AIM OF THE TASK:
Scan the material for the word "body" and copy each line where it occurs.

[[ DATA LISTING open ]]

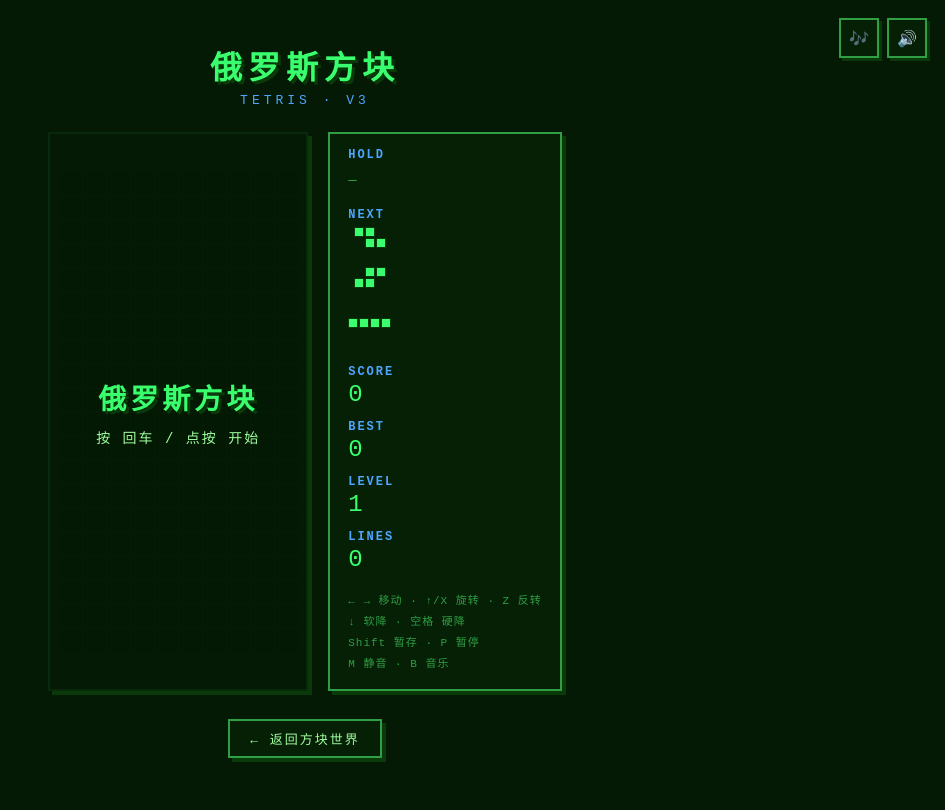
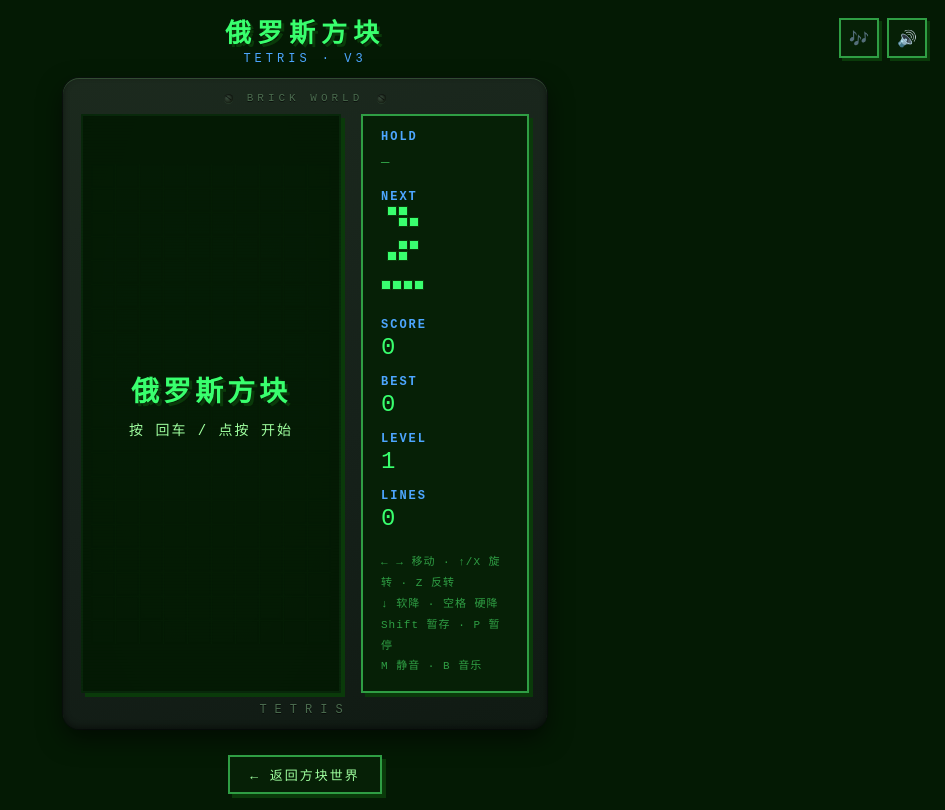
Before and after one commit to soapgu/block-world, a React (Vite) app in the folder games/tetris/: page / in a window 1280 px wide. Shown: the whole page, without its empty margins (335-1280 px from the left). Built offline with nearby package versions, Linux system fonts and the light colour scheme; the HTML template or start-up script is replaced by a standard one.

Commit message:
feat(tetris): 🎸 优化移动端掌机布局与复古皮肤

```diff
--- a/games/tetris/src/App.tsx
+++ b/games/tetris/src/App.tsx
@@ -1,4 +1,5 @@
 import { useCallback, useEffect, useRef, useState } from 'react'
+import type { CSSProperties } from 'react'
 import { BoardCanvas } from './components/BoardCanvas'
 import { CompactBar } from './components/CompactBar'
 import { Overlay } from './components/Overlay'
@@ -16,6 +17,11 @@ import { boardPixelHeight, boardPixelWidth, drawGame } from './render/canvas'
 
 const MUTED_KEY = 'tetris:muted'
 const BGM_KEY = 'tetris:bgm'
+
+function readViewportHeight(): number {
+  if (typeof window === 'undefined') return 800
+  return Math.round(window.visualViewport?.height ?? window.innerHeight)
+}
 
 function readFlag(key: string): boolean {
   try {
@@ -58,12 +64,36 @@ export default function App() {
   const [isTouch] = useState(
     () => typeof window !== 'undefined' && window.matchMedia('(pointer: coarse)').matches,
   )
+  const [viewportHeight, setViewportHeight] = useState(readViewportHeight)
 
   const toggleMute = useCallback(() => setMuted((m) => !m), [])
   const toggleBgm = useCallback(() => setBgmOn((b) => !b), [])
 
   useEffect(() => writeFlag(MUTED_KEY, muted), [muted])
   useEffect(() => writeFlag(BGM_KEY, bgmOn), [bgmOn])
+
+  // 锁定手机进入页面时的可用高度，避免浏览器地址栏收放导致棋盘缩放跳动。
+  // 只有横竖屏方向真正变化时才重新采样。
+  useEffect(() => {
+    if (!isTouch) return
+
+    document.documentElement.classList.add('tetris-touch')
+    const orientation = window.matchMedia('(orientation: portrait)')
+    let timer: ReturnType<typeof setTimeout> | null = null
+    const updateAfterRotation = () => {
+      if (timer) clearTimeout(timer)
+      timer = setTimeout(() => setViewportHeight(readViewportHeight()), 150)
+    }
+
+    orientation.addEventListener?.('change', updateAfterRotation)
+    window.addEventListener('orientationchange', updateAfterRotation)
+    return () => {
+      if (timer) clearTimeout(timer)
+      document.documentElement.classList.remove('tetris-touch')
+      orientation.removeEventListener?.('change', updateAfterRotation)
+      window.removeEventListener('orientationchange', updateAfterRotation)
+    }
+  }, [isTouch])
 
   // BGM：仅在游戏中循环，暂停/结束停止；M 静音由主音量统一控制
   useEffect(() => {
@@ -100,8 +130,16 @@ export default function App() {
   })
 
   return (
-    <div className={isTouch ? 'page touch' : 'page'}>
+    <div
+      className={isTouch ? 'page touch' : 'page'}
+      style={
+        isTouch
+          ? ({ '--game-viewport-height': `${viewportHeight}px` } as CSSProperties)
+          : undefined
+      }
+    >
       <div className="toolbar">
+        <div className="toolbar-group toolbar-game">
           {isTouch && (
             <>
             <button
@@ -110,21 +148,25 @@ export default function App() {
               aria-label="暂存"
               title="暂存 Hold"
             >
-              ⎋
+              HOLD
             </button>
             <button
               className="tool-btn"
               onClick={() => engine.togglePause()}
-              aria-label="暂停"
-              title="暂停/继续"
+              aria-label={ui.state === 'paused' ? '继续' : '暂停'}
+              title={ui.state === 'paused' ? '继续游戏' : '暂停游戏'}
             >
-              ❚❚
+              {ui.state === 'paused' ? '▶' : 'Ⅱ'}
             </button>
             </>
           )}
+        </div>
+        {isTouch && <h1 className="mobile-title">俄罗斯方块</h1>}
+        <div className="toolbar-group toolbar-audio">
           <button
             className="tool-btn"
             onClick={toggleBgm}
+            aria-label={bgmOn ? '关闭背景音乐' : '开启背景音乐'}
             aria-pressed={bgmOn}
             title={bgmOn ? '关闭 BGM（B）' : '开启 BGM（B）'}
           >
@@ -133,15 +175,27 @@ export default function App() {
           <button
             className="tool-btn"
             onClick={toggleMute}
+            aria-label={muted ? '开启音效' : '关闭音效'}
             aria-pressed={muted}
             title={muted ? '开启音效（M）' : '静音（M）'}
           >
             {muted ? '🔇' : '🔊'}
           </button>
         </div>
+      </div>
+      {!isTouch && (
+        <>
           <h1 className="title">俄罗斯方块</h1>
           <p className="sub">TETRIS · V3</p>
+        </>
+      )}
       {isTouch && <CompactBar stats={ui} hold={ui.hold} next={ui.next} />}
+      <div className="console-body">
+        <div className="console-brand">
+          <span className="console-screw" aria-hidden="true" />
+          <span className="console-print">BRICK WORLD</span>
+          <span className="console-screw" aria-hidden="true" />
+        </div>
         <div className="game-shell">
           <div className="board-wrap">
             <BoardCanvas canvasRef={canvasRef} />
@@ -159,9 +213,14 @@ export default function App() {
             <StatsPanel stats={ui} hold={ui.hold} next={ui.next} best={best} isNewBest={isNewBest} />
           )}
         </div>
+        <div className="console-foot">TETRIS</div>
+      </div>
+      {/* 触屏端隐藏返回链接：固定按键区占据底部，浏览器返回手势可达首页 */}
+      {!isTouch && (
         <a className="back" href="../../index.html">
           ← 返回方块世界
         </a>
+      )}
       {isTouch && <TouchControls engine={engine} />}
     </div>
   )
--- a/games/tetris/src/index.css
+++ b/games/tetris/src/index.css
@@ -8,14 +8,21 @@ html, body {
   touch-action: manipulation;
 }
 
+html.tetris-touch,
+html.tetris-touch body {
+  overflow: hidden;
+  overscroll-behavior: none;
+}
+
 .page {
   min-height: 100vh;
   display: flex;
   flex-direction: column;
   align-items: center;
-  justify-content: center;
-  gap: 4px;
-  padding: 24px;
+  /* 顶部对齐压缩上方空间（原垂直居中浪费顶部） */
+  justify-content: flex-start;
+  gap: 2px;
+  padding: 12px 24px 16px;
   text-align: center;
   box-sizing: border-box;
   position: relative;
@@ -25,6 +32,10 @@ html, body {
   position: absolute;
   top: 18px;
   right: 18px;
+  display: flex;
+}
+
+.toolbar-group {
   display: flex;
   gap: 8px;
 }
@@ -73,7 +84,7 @@ html, body {
 
 .title {
   margin: 0;
-  font-size: 32px;
+  font-size: 26px;
   font-weight: bold;
   color: #39ff6e;
   text-shadow: 3px 3px 0 #0a3a0a;
@@ -81,8 +92,8 @@ html, body {
 }
 
 .sub {
-  margin: 0 0 20px 0;
-  font-size: 13px;
+  margin: 0 0 10px 0;
+  font-size: 12px;
   color: #4da6ff;
   letter-spacing: 4px;
 }
@@ -101,9 +112,11 @@ html, body {
 }
 
 .board-frame {
-  /* 填满拉伸后的容器，画布在其中垂直居中（多出的高度成为上下留白） */
+  /* Overlay 挂在本层内：相对定位；填满拉伸容器且画布垂直居中 */
+  position: relative;
   display: flex;
   align-items: center;
+  justify-content: center;
   flex: 1;
   padding: 8px;
   background: #062006;
@@ -128,6 +141,7 @@ canvas.board {
   justify-content: center;
   gap: 10px;
   background: rgba(4, 26, 4, 0.88);
+  z-index: 2; /* 置于扫描线覆盖层之上 */
 }
 
 .overlay-title {
@@ -151,12 +165,14 @@ canvas.board {
   flex-direction: column;
   align-items: flex-start;
   gap: 2px;
-  min-width: 150px;
+  /* 固定宽度：分数位数变化不引起面板/布局横向跳动 */
+  width: 168px;
   padding: 14px 18px;
   background: #062006;
   border: 2px solid #2f9e44;
   box-shadow: 4px 4px 0 #0a3a0a;
   text-align: left;
+  box-sizing: border-box;
 }
 
 .panel-label {
@@ -173,6 +189,9 @@ canvas.board {
 .panel-value {
   margin: 0;
   font-size: 24px;
+  line-height: 1.2;
+  /* 锁定数值行高：内容变化（位数/新纪录类切换）不引起高度跳动 */
+  min-height: 29px;
   color: #39ff6e;
 }
 
@@ -190,13 +209,17 @@ canvas.board {
   display: flex;
   justify-content: center;
   align-items: center;
-  min-height: 26px;
+  /* 槽位高度恒定：空占位与真实方块图标同高，开局不引起面板/棋盘跳动 */
+  height: 26px;
+  box-sizing: content-box;
   padding: 3px 0;
 }
 
 .empty-slot {
   color: #2f9e44;
   font-size: 14px;
+  /* 与 mini-cell（10px + 1px 间隙）两行高度对齐 */
+  line-height: 21px;
 }
 
 .next-list {
@@ -246,11 +269,12 @@ canvas.board {
 .compact-bar {
   display: flex;
   align-items: center;
-  gap: 18px;
+  gap: 8px;
   width: 100%;
   max-width: 340px;
-  padding: 6px 12px;
-  margin-bottom: 12px;
+  height: 56px;
+  padding: 4px 12px;
+  margin-bottom: 6px;
   background: #062006;
   border: 2px solid #2f9e44;
   box-shadow: 3px 3px 0 #0a3a0a;
@@ -270,9 +294,12 @@ canvas.board {
 }
 
 .cb-icon {
-  min-width: 30px;
+  width: 43px;
+  height: 43px;
+  flex: 0 0 43px;
   display: flex;
   justify-content: center;
+  align-items: center;
 }
 
 .cb-empty {
@@ -282,9 +309,12 @@ canvas.board {
 
 .cb-stats {
   margin-left: auto;
+  min-width: 100px;
   display: flex;
   align-items: baseline;
+  justify-content: flex-end;
   gap: 8px;
+  font-variant-numeric: tabular-nums;
 }
 
 .cb-stat {
@@ -299,59 +329,154 @@ canvas.board {
 
 /* 触屏页面：内容上移给底部按键区留空间 */
 .page.touch {
-  padding-bottom: 190px;
+  --touch-controls-height: calc(168px + env(safe-area-inset-bottom, 0px));
+  width: 100%;
+  height: var(--game-viewport-height, 100svh);
+  min-height: 0;
+  max-height: var(--game-viewport-height, 100svh);
+  padding: 8px 14px var(--touch-controls-height);
+  justify-content: flex-start;
+  gap: 0;
+  overflow: hidden;
+  /* 游戏操作中的长按不触发文字选择或系统复制菜单 */
+  user-select: none;
+  -webkit-user-select: none;
+  -webkit-touch-callout: none;
 }
 
-.page.touch .title {
-  font-size: 24px;
+.page.touch .toolbar {
+  position: static;
+  display: grid;
+  grid-template-columns: auto minmax(0, 1fr) auto;
+  align-items: center;
+  width: 100%;
+  max-width: 340px;
+  min-height: 36px;
+  margin-bottom: 6px;
 }
 
-.page.touch .sub {
-  margin-bottom: 10px;
+.page.touch .tool-btn {
+  width: 36px;
+  height: 36px;
+  padding: 0;
 }
 
-/* 棋盘自适应：宽度撑满（留边距），高度不超视口 55% */
+.page.touch .toolbar-group {
+  gap: 4px;
+}
+
+.page.touch .toolbar-game .tool-btn:first-child {
+  font-size: 9px;
+  font-weight: bold;
+  letter-spacing: 0;
+}
+
+.mobile-title {
+  min-width: 0;
+  margin: 0;
+  padding: 0 4px;
+  overflow: hidden;
+  color: #39ff6e;
+  font-size: clamp(18px, 5.2vw, 22px);
+  line-height: 1;
+  font-weight: bold;
+  letter-spacing: clamp(2px, 0.8vw, 4px);
+  text-shadow: 2px 2px 0 #0a3a0a;
+  white-space: nowrap;
+}
+
+/* 中间机身占据固定视口扣除顶部和按键区后的剩余空间 */
+.page.touch .console-body {
+  width: min(calc(100vw - 32px), 336px);
+  min-height: 0;
+  flex: 1;
+  display: flex;
+  flex-direction: column;
+  padding: 10px 14px 8px;
+  box-sizing: border-box;
+}
+
 .page.touch .game-shell {
+  min-height: 0;
+  flex: 1;
   align-items: center;
+  justify-content: center;
+}
+
+.page.touch .board-wrap {
+  height: 100%;
+  min-height: 0;
+  max-width: 100%;
+  aspect-ratio: 1 / 2;
+}
+
+.page.touch .board-frame {
+  width: 100%;
+  height: 100%;
+  min-height: 0;
 }
 
 .page.touch canvas.board {
-  width: min(calc(100vw - 32px), 55vh / 2);
-  max-width: 300px;
+  width: 100%;
+  height: 100%;
+  max-width: 100%;
+  max-height: 100%;
 }
 
 .page.touch .back {
-  margin-top: 14px;
+  margin-top: 8px;
+  margin-bottom: 0;
   font-size: 11px;
-  padding: 6px 14px;
+  padding: 4px 10px;
 }
 
-/* 底部虚拟按键：两层布局（上层十字键 + 下层宽动作键） */
+/* 底部虚拟按键：经典掌机的左方向区 + 右旋转键 */
 .touch-controls {
-  position: fixed;
+  /* 锚定锁高后的游戏页，而不是跟随浏览器动态视口上下移动 */
+  position: absolute;
   left: 0;
   right: 0;
   bottom: 0;
-  display: flex;
-  flex-direction: column;
-  gap: 10px;
   padding: 10px 14px calc(10px + env(safe-area-inset-bottom, 0px));
   background: rgba(4, 26, 4, 0.92);
   border-top: 2px solid #2f9e44;
   user-select: none;
   -webkit-user-select: none;
+  -webkit-touch-callout: none;
   z-index: 10;
 }
 
-.tc-row {
+.tc-deck {
+  width: 100%;
+  display: flex;
+  align-items: center;
+  justify-content: space-between;
+}
+
+.tc-direction {
+  display: flex;
+  flex-direction: column;
+  align-items: center;
+  gap: 8px;
+}
+
+.tc-direction-row {
   display: flex;
   justify-content: center;
-  gap: 12px;
+  gap: 10px;
+}
+
+.tc-actions {
+  display: flex;
+  flex-direction: column;
+  align-items: center;
+  justify-content: center;
+  gap: 8px;
 }
 
 .tc-btn {
-  width: 62px;
-  height: 62px;
+  width: 56px;
+  height: 56px;
   background: #062006;
   border: 2px solid #2f9e44;
   color: #9fff9f;
@@ -364,11 +489,47 @@ canvas.board {
   -webkit-tap-highlight-color: transparent;
 }
 
-/* 下层宽动作键：带文字标签 */
-.tc-btn.tc-wide {
-  width: 132px;
-  font-size: 16px;
-  letter-spacing: 2px;
+.tc-direction-row .tc-btn {
+  width: 64px;
+  height: 64px;
+}
+
+.tc-down {
+  width: 48px;
+  height: 48px;
+  font-size: 21px;
+}
+
+.tc-rotate {
+  width: 86px;
+  height: 86px;
+  border-radius: 50%;
+  display: flex;
+  flex-direction: column;
+  align-items: center;
+  justify-content: center;
+  gap: 4px;
+  border-color: #39ff6e;
+}
+
+.tc-action-icon {
+  font-size: 28px;
+}
+
+.tc-action-label {
+  font-size: 12px;
+  letter-spacing: 1px;
+}
+
+.tc-hard-drop {
+  width: 68px;
+  height: 52px;
+  display: flex;
+  align-items: center;
+  justify-content: center;
+  gap: 5px;
+  border-color: #4da6ff;
+  font-size: 17px;
 }
 
 .tc-btn:active {
@@ -379,6 +540,127 @@ canvas.board {
   box-shadow: 1px 1px 0 #0a3a0a;
 }
 
-.tc-primary {
-  border-color: #4da6ff;
+@media (max-width: 340px) {
+  .touch-controls {
+    padding-left: 10px;
+    padding-right: 10px;
+  }
+
+  .tc-deck {
+    gap: 12px;
+  }
+
+
+  .tc-direction-row {
+    gap: 8px;
+  }
+
+  .tc-direction-row .tc-btn {
+    width: 60px;
+    height: 60px;
+  }
+
+  .tc-down {
+    width: 44px;
+    height: 44px;
+  }
+
+  .tc-actions {
+    gap: 8px;
+  }
+
+  .tc-rotate {
+    width: 76px;
+    height: 76px;
+  }
+
+  .tc-hard-drop {
+    width: 60px;
+    height: 48px;
+  }
 }
+
+/* ===== 复古掌机机身（v3.4 LCD 皮肤）===== */
+
+.console-body {
+  padding: 14px 18px 12px;
+  border-radius: 16px;
+  background: linear-gradient(160deg, #1c2a1e 0%, #16211a 55%, #101a13 100%);
+  /* 塑料厚度：外投影 + 内高光 + 边缘暗线 */
+  box-shadow:
+    0 10px 24px rgba(0, 0, 0, 0.55),
+    inset 0 1px 0 rgba(159, 255, 159, 0.18),
+    inset 0 -2px 6px rgba(0, 0, 0, 0.45),
+    0 0 0 1px #0c1410;
+}
+
+.console-brand {
+  display: flex;
+  align-items: center;
+  justify-content: center;
+  gap: 14px;
+  margin-bottom: 10px;
+}
+
+/* 丝印小字 */
+.console-print {
+  font-size: 11px;
+  letter-spacing: 4px;
+  color: #4a6b4e;
+  text-shadow: 0 1px 0 rgba(0, 0, 0, 0.6);
+}
+
+/* 装饰螺丝：十字槽圆点 */
+.console-screw {
+  width: 9px;
+  height: 9px;
+  border-radius: 50%;
+  background: radial-gradient(circle at 35% 35%, #3d5242, #1a2418 70%);
+  box-shadow:
+    inset 0 1px 2px rgba(0, 0, 0, 0.7),
+    0 1px 0 rgba(159, 255, 159, 0.08);
+  position: relative;
+}
+
+.console-screw::after {
+  content: '';
+  position: absolute;
+  left: 1px;
+  right: 1px;
+  top: 50%;
+  height: 1px;
+  background: rgba(0, 0, 0, 0.65);
+  transform: translateY(-0.5px) rotate(38deg);
+}
+
+.console-foot {
+  margin-top: 10px;
+  text-align: center;
+  font-size: 12px;
+  letter-spacing: 8px;
+  color: #4a6b4e;
+  text-shadow: 0 1px 0 rgba(0, 0, 0, 0.6);
+}
+
+/* 液晶屏覆盖层：扫描线 + 轻噪点（纯视觉，不拦截交互） */
+.board-wrap::after {
+  content: '';
+  position: absolute;
+  inset: 0;
+  pointer-events: none;
+  background:
+    repeating-linear-gradient(
+      0deg,
+      rgba(0, 0, 0, 0.09) 0px,
+      rgba(0, 0, 0, 0.09) 1px,
+      transparent 1px,
+      transparent 3px
+    ),
+    radial-gradient(
+      ellipse at 50% 40%,
+      transparent 60%,
+      rgba(0, 0, 0, 0.18) 100%
+    );
+  z-index: 1; /* 只压 canvas，遮罩层（z-index:2）在它之上 */
+  border-radius: 2px;
+}
--- a/games/tetris/src/render/canvas.ts
+++ b/games/tetris/src/render/canvas.ts
@@ -7,8 +7,12 @@ import type { Engine } from '../game/engine'
 export const CELL_SIZE = 24
 
 const COLORS = {
+  /** 液晶底：中心稍亮的 LCD 绿（背光不均感） */
   background: '#041a04',
+  backgroundCenter: '#06280a',
   grid: '#0a3a0a',
+  /** 熄灭段：每个格子都隐约可见的液晶残影 */
+  offCell: 'rgba(57, 255, 110, 0.045)',
   locked: '#2f9e44',
   active: '#39ff6e',
   activeBorder: '#0a3a0a',
@@ -32,21 +36,33 @@ function drawCell(
 ): void {
   const px = x * CELL_SIZE
   const py = y * CELL_SIZE
+  // 液晶段：格子四周留出明显间隙，露出底色
   ctx.fillStyle = fill
-  ctx.fillRect(px + 1, py + 1, CELL_SIZE - 2, CELL_SIZE - 2)
-  // 内侧一圈深色描边，做出点阵液晶的格子感
+  ctx.fillRect(px + 2, py + 2, CELL_SIZE - 4, CELL_SIZE - 4)
   ctx.strokeStyle = COLORS.activeBorder
   ctx.lineWidth = 2
-  ctx.strokeRect(px + 3, py + 3, CELL_SIZE - 6, CELL_SIZE - 6)
+  ctx.strokeRect(px + 4, py + 4, CELL_SIZE - 8, CELL_SIZE - 8)
 }
 
-/** 每帧全量重绘：背景 → 网格 → 已锁定块 → 当前方块 */
+/** 每帧全量重绘：底色渐变 → 熄灭段残影 → 网格 → 已锁定块 → ghost → 当前方块 */
 export function drawGame(ctx: CanvasRenderingContext2D, engine: Engine): void {
   const w = boardPixelWidth()
   const h = boardPixelHeight()
 
-  ctx.fillStyle = COLORS.background
+  // LCD 底色：径向渐变，中心稍亮（背光不均）
+  const bg = ctx.createRadialGradient(w / 2, h / 3, 0, w / 2, h / 3, h * 0.8)
+  bg.addColorStop(0, COLORS.backgroundCenter)
+  bg.addColorStop(1, COLORS.background)
+  ctx.fillStyle = bg
   ctx.fillRect(0, 0, w, h)
+
+  // 熄灭段残影：每个格子一个极淡方格（点阵液晶的物理特征）
+  ctx.fillStyle = COLORS.offCell
+  for (let y = 0; y < BOARD_HEIGHT; y++) {
+    for (let x = 0; x < BOARD_WIDTH; x++) {
+      ctx.fillRect(x * CELL_SIZE + 2, y * CELL_SIZE + 2, CELL_SIZE - 4, CELL_SIZE - 4)
+    }
+  }
 
   ctx.strokeStyle = COLORS.grid
   ctx.lineWidth = 1
```
Also changed, not shown: games/tetris/src/components/TouchControls.tsx (+41 -13 lines), 2 other files (tests, documents, lock files or other folders). Lines whose indentation alone changed are shown as unchanged.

[[ DATA LISTING closed ]]

ANSWER SPACE:
+      <div className="console-body">
@@ -8,14 +8,21 @@ html, body {
+html.tetris-touch body {
@@ -25,6 +32,10 @@ html, body {
@@ -73,7 +84,7 @@ html, body {
@@ -81,8 +92,8 @@ html, body {
@@ -101,9 +112,11 @@ html, body {
+.page.touch .console-body {
+.console-body {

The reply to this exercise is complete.